Chicken Bay Nut Mole Negro

Foraged bay nuts give the chocolate-coffee flavor you're looking for in a mole.

Chicken Bay Nut Mole Negro

Most mole recipes leave me feeling overwhelmed and in a too-many-ingredients comatose. This one, although it does take about 2 hours to prepare, it a lot more approachable and some of that time is inactive, which means you can spend it on your other side dishes. Yes, this recipe is likely not as complex as others you may find, but even just with two chiles and some other key ingredients, you can create a delicious and robust mole negro. 

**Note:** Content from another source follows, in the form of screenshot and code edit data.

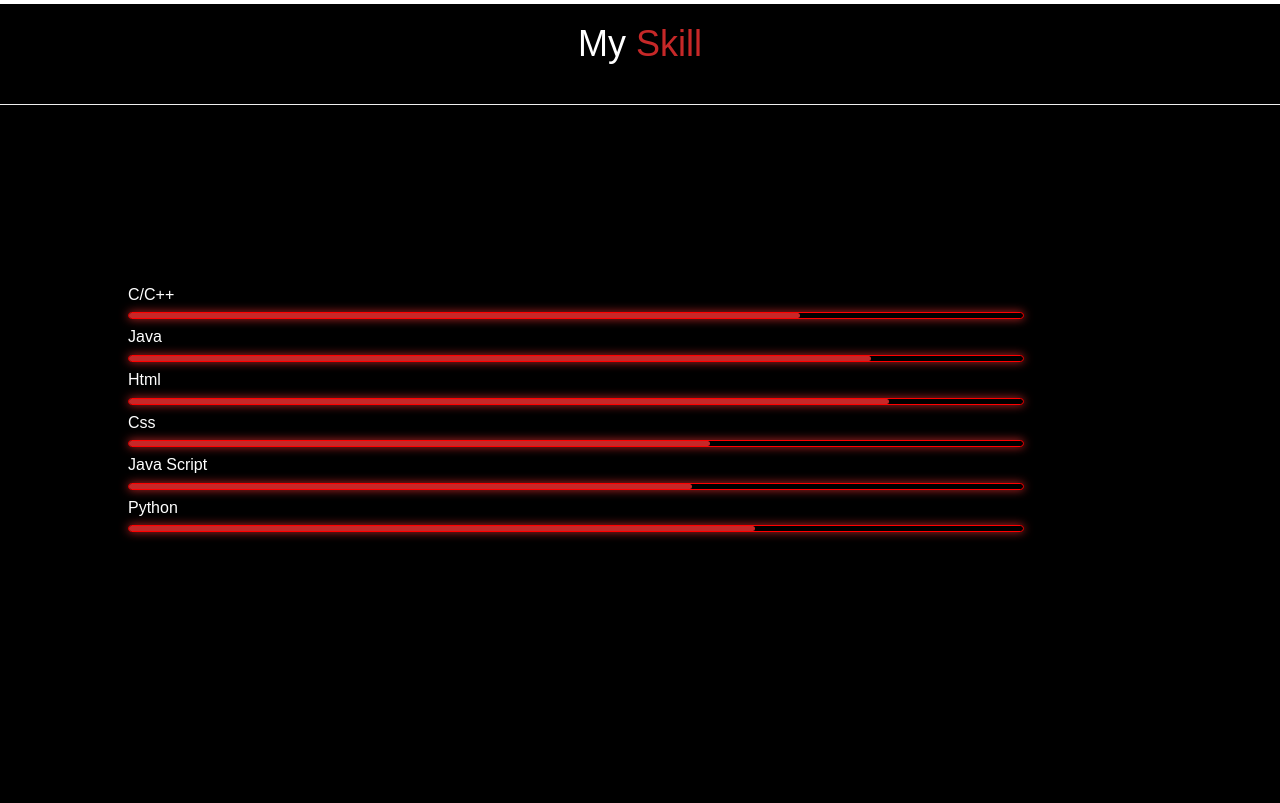
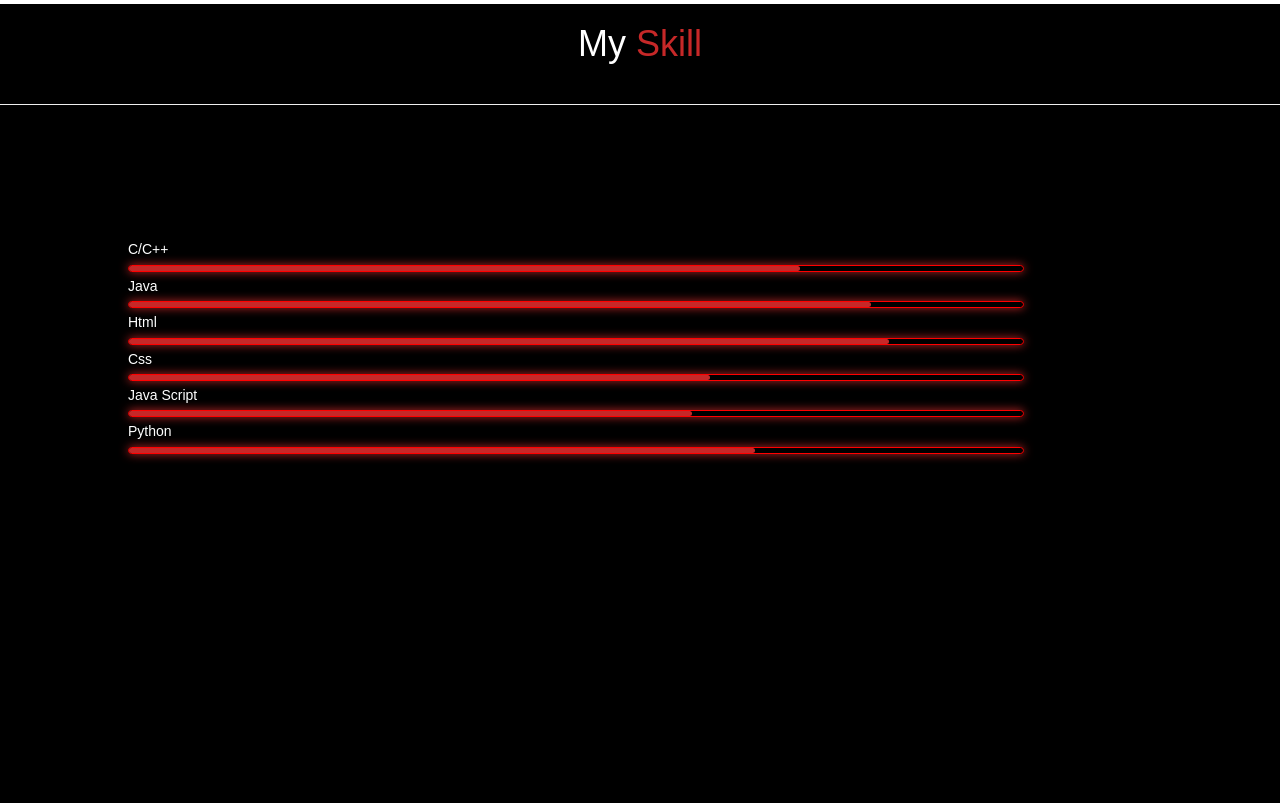
Before and after one commit to meetpatel2512/meet, a PHP site: page /index.html in a window 1280 px wide. Shown: the part 1636-2439 px from the top of the page. Run offline with PHP 8.4, Linux system fonts and the light colour scheme; some web fonts are replaced.

Commit message:
Update style.css

```diff
--- a/style.css
+++ b/style.css
@@ -176,7 +176,7 @@ button {
     justify-content: center;
     align-items: center;
     flex-direction: column;
-    height: 70vh;
+    height: 55vh;
     width: 90vw;
 }
 
@@ -208,8 +208,8 @@ hr{
 }
 
 .myskillfont {
-    font-size: 16px;
-    margin: 9px 0px;
+    font-size: 14px;
+    margin: 7px 0px;
     color: white;
 }
 
@@ -328,7 +328,7 @@ textarea {
 }
 
 @media screen and (max-width:750px),
-(max-hight:600px) {
+(max-hight:812px) {
     .mypic {
         display: none;
     }
@@ -398,7 +398,6 @@ textarea {
     }
 
 }
-
 .myweb {
     text-decoration: none;
     color: #C62828;
```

As bay nuts do not contain sugar or cinnamon, I added a little of each. If you don’t have bay nuts, replace them with mexican chocolate (such as Ibarra) and skip the brown sugar and cinnamon.

Also unique to this mole is that instead of the traditional chocolate, I chose to use bay nuts. Bay nuts are a foraged find from the bay laurel tree. The bay nut is a member of the avocado family that, when roasted, becomes akin to a combination of chocolate and coffee - ideal for mole. Recipe serves 6.

  • 2.5 pounds skinless chicken thighs and/or legs

  • ~1-2 teaspoons salt

  • 2 tablespoons grapeseed (or other neutral flavored oil), divided

  • 1.5 cups low sodium chicken broth

  • Juice and zest from 2 blood oranges

  • 2 cinnamon sticks

  • 1 yellow onion, chopped

  • 1/4 cup almonds, chopped

  • 3 large garlic cloves, diced

  • 2 teaspoons cumin seeds

  • 2 teaspoons coriander seeds

  • 1.5 ounces dried pasilla chiles, stemmed, seeded, and torn into strips

  • 0.5 ounces dried negro chiles, stemmed, seeded, torn into strips

  • 3 prunes, chopped

  • 1 teaspoon dried oregano

  • 2 ounces roasted bay nuts, chopped (mexican chocolate can be substituted for bay nuts, brown sugar, and cinnamon)

  • 1 tablespoon brown sugar

  • Chopped fresh cilantro, queso fresco, avocado, and corn tortillas (to serve)

Rub chicken all over with salt. Heat 1 tablespoon oil in large pot (I use my large Le Creuset pot) over medium-high heat. Brown chicken on both sides, about 3 minutes per side. 

Add broth, blood orange juice, and cinnamon sticks then bring to a boil. Reduce heat to medium-low; cover and simmer until chicken is tender and just cooked through, about 25 minutes.

Meanwhile, heat remaining 1 tablespoon oil in large saucepan over medium heat. Add onions and garlic and sauté until softened and beginning to caramelize, about 10-12 minutes, stirring occasionally. Add almonds, cumin, coriander, and chiles. Reduce heat to medium-low and cook while stirring until chiles soften, about 4 minutes.

Using tongs, transfer chicken from pot to large bowl. Pour chicken cooking liquid into saucepan with onion-chile mixture (reserve pot). Add blood orange zest, prunes, oregano, bay nuts, and brown sugar to saucepan. Cover and simmer until chiles are very soft, stirring occasionally, about 30 minutes. Remove cinnamon sticks and discard.

Transfer sauce mixture to food processor or blender and purée until smooth; return to reserved pot. Season sauce to taste with salt. Coarsely shred chicken and return to sauce; stir to coat and re-heat chicken. 

Serve topped with cilantro springs, avocado, corn tortillas, and queso fresco (if desired).

Pair with: Vinegary red cabbage slaw (the vinegar is a great contrast to the dark, rich mole), roasted delicata or butternut squash.